As I was working with our editors on profiles of the 32 finalists in our Readers’ Choice Awards competition for this issue, I was amazed by the wide range of excellent projects our industry has delivered. But I was also struck by what the best projects have in common and wondered why I don’t see much more of it.
One thing they have in common is creativity, but there’s plenty of that out there. Another thing they share is dedicated sponsors and professionals who persevered until they overcame all the obstacles and got the deal done. I commend them.
But there’s one other thing that distinguishes most of these fine projects: Teamwork and collaboration among disparate interest groups and organizations.
Private housing developers, for-profits and nonprofits, government housing agencies, and city and state political leaders worked together to get tough deals done. In almost every case, skeptical neighbors had to be convinced to give the developers the benefit of the doubt.
In several large California deals, luxury single-family home developers collaborated closely with nonprofit housing providers, going beyond the immediate requirements of inclusionary zoning to provide equity investments or soft loans to help get the deals done.
Bankers and investors took substantial risks on most of them, too.
But why are such collaborations so rare? What will it take to break down the barriers of narrow self-interest that cause these groups to fight more than they collaborate?
Big builders as a group are more likely to fight inclusionary zoning than to work with it. Real estate agents pay lip service to the need for affordable housing but, in California, they refuse to even entertain the idea of allowing the state to tap housing transaction fees as a revenue source for housing.
Even staunch affordable housing advocates fight over the allocation of resources, and argue about which income groups are more deserving of scarce government assistance.
And, of course, government agencies often work at cross purposes, with conflicting requirements and incompatible timetables for the deals they assist, and that’s just at the state and local level.
When you look at our finalists carefully, you realize they all had to build not just housing but bridges—lots and lots of bridges.

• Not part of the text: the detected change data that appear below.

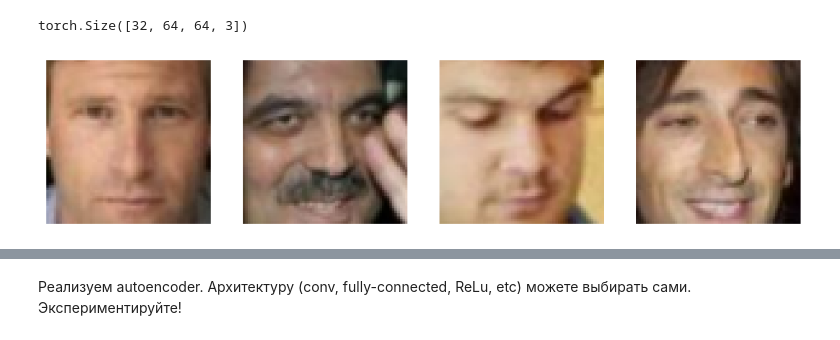
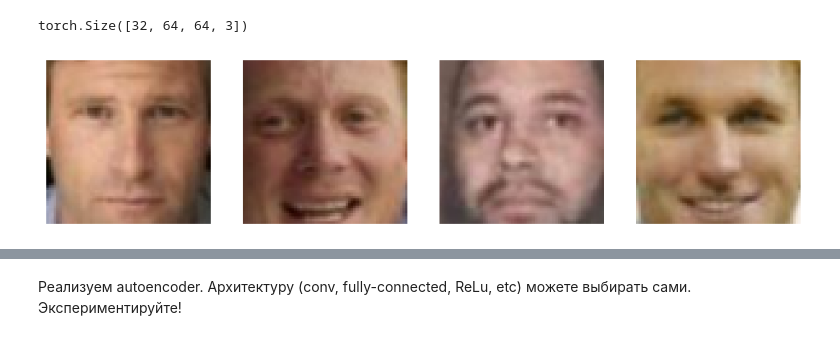
Before and after one commit to Summit2/ML_education, a Jupyter notebook: [hw]autoencoders.ipynb, the cells around one changed output, grey strips where cells are left out. Saved outputs shown, nothing was run; the diff lists cells and outputs as text; code cells hidden in the pictures.

```diff
--- a/[hw]autoencoders.ipynb
+++ b/[hw]autoencoders.ipynb
@@ -117,17 +129,23 @@ torch.Size([32, 64, 64, 3])
 import matplotlib.pyplot as plt
 from IPython.display import clear_output
 
-plt.figure(figsize=(18, 6))
-for i, photo in enumerate(train_loader):
-    plt.subplot(2, 6, 1+i)
-    plt.axis("off")
-    plt.imshow(photo[0])
-    if i == 3:
-      break
+def show_img(data, num_img):
+    plt.figure(figsize=(18, 6))
+    for i, img in enumerate(data):
+        plt.subplot(2, 6, 1+i)
+        plt.axis("off")
+        # for num in range(4):
 
-plt.show();
+        plt.imshow(img)
+        if i == num_img:
+          break
+
+    plt.show();
-# %% [output]
-[figure, removed]
+# %%
+#посмотрим на картинки
+show_img([i for i in train_loader][0], 3)
+# %% [output]
+[figure, added]
 # %% [markdown]
 ## 1.2. Архитектура модели (2 балла)
 В этом разделе мы напишем и обучем обычный автоэнкодер.
```
Also changed, not shown: parts of 9 cells of this notebook.
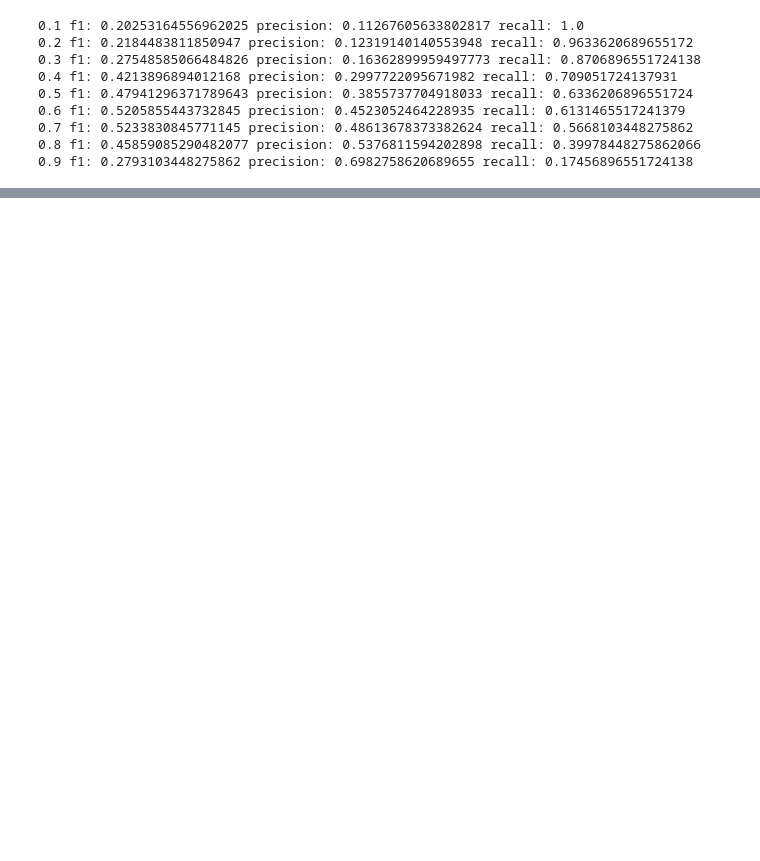
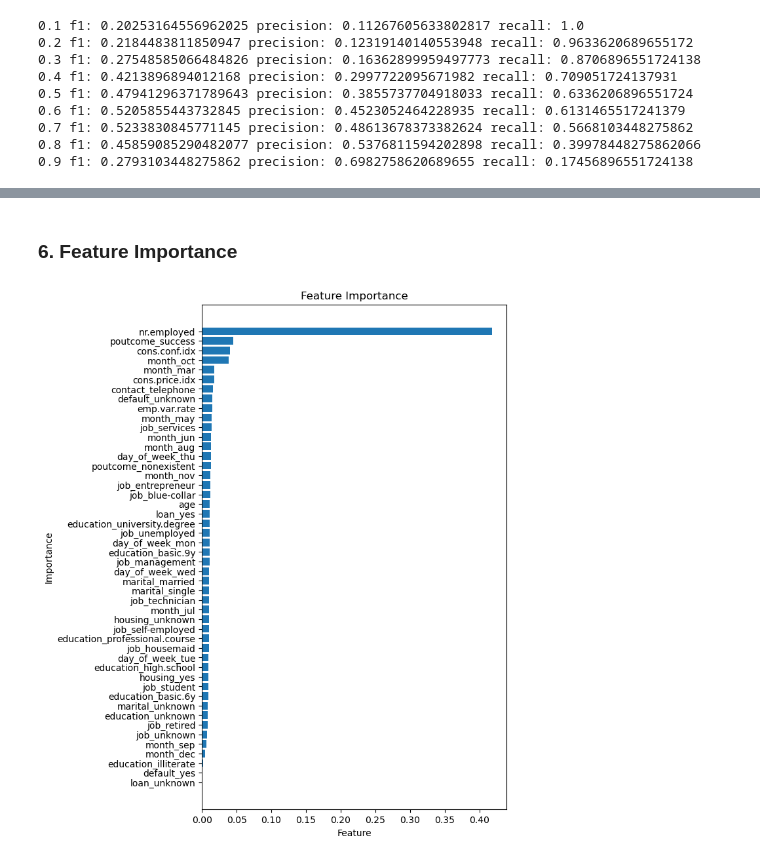
Before and after one commit to vijay12918/Portuguese-Bank-Marketing-Compaign, a Jupyter notebook: Portugese_Bank.ipynb, the cells around one changed output, grey strips where cells are left out. Saved outputs shown, nothing was run; the diff lists cells and outputs as text; code cells hidden in the pictures; blank space fills up the shorter version.

```diff
--- a/Portugese_Bank.ipynb
+++ b/Portugese_Bank.ipynb
@@ -1141,0 +1165,27 @@ plt.show()
+# %% [markdown]
+### 6. Feature Importance
+# %%
+xgb_model = pipeline_xgb.named_steps['model']
+# %%
+ohe = model_gscv.named_steps['preprocessor'].named_transformers_['ohe']
+cat_features = ohe.get_feature_names_out(cat_col)
+# %%
+all_features = np.concatenate([
+    cat_features,
+    ['age'],
+    num_col_std
+])
+# %%
+fi_df = pd.DataFrame({
+    'Feature':all_features,
+    'Importance':xgb_model.feature_importances_
+}).sort_values('Importance')
+# %%
+plt.figure(figsize=(6,10))
+plt.barh(fi_df['Feature'],fi_df['Importance'])
+plt.xlabel('Feature')
+plt.ylabel('Importance')
+plt.title('Feature Importance')
+plt.show()
+# %% [output]
+[figure, added]
```
Also changed, not shown: parts of 44 cells of this notebook.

Perhaps I’m naïve, but it seems to me that it’s in everyone’s interest to work together on the full spectrum of housing needs and stop finding reasons to obstruct, instead of assist, development.
Look at the stories in this issue and think about what can be done when we work together.
Healthy communities with homes available to persons of all incomes are in everyone’s interest, including builders and real estate agents. With the price of new homes at record levels and interest rates rising, builders and real estate agents are beginning to see that collaboration to provide affordable housing makes sense, but they must do more.
Recently, I toured a new SRO in LA’s Skid Row and a rehabbed family project in Sacramento. For me, there’s nothing as powerful as seeing a new or renewed property that is starting to heal the torn urban fabric. Or better yet, hearing the laughter of children playing in a place where they once rightfully feared getting shot.
We can do so many more of the kinds of projects you see on these pages, even with today’s limited resources, if we all try harder to put aside differences and work together. If you have ideas on how to encourage more collaboration, write to me at firstname.lastname@example.org.
And don’t forget to vote for your picks to win our Readers’ Choice Awards. Subscribers can fill out the ballot and fax it back to (415) 315-1248 or go to www.housingfinance.com.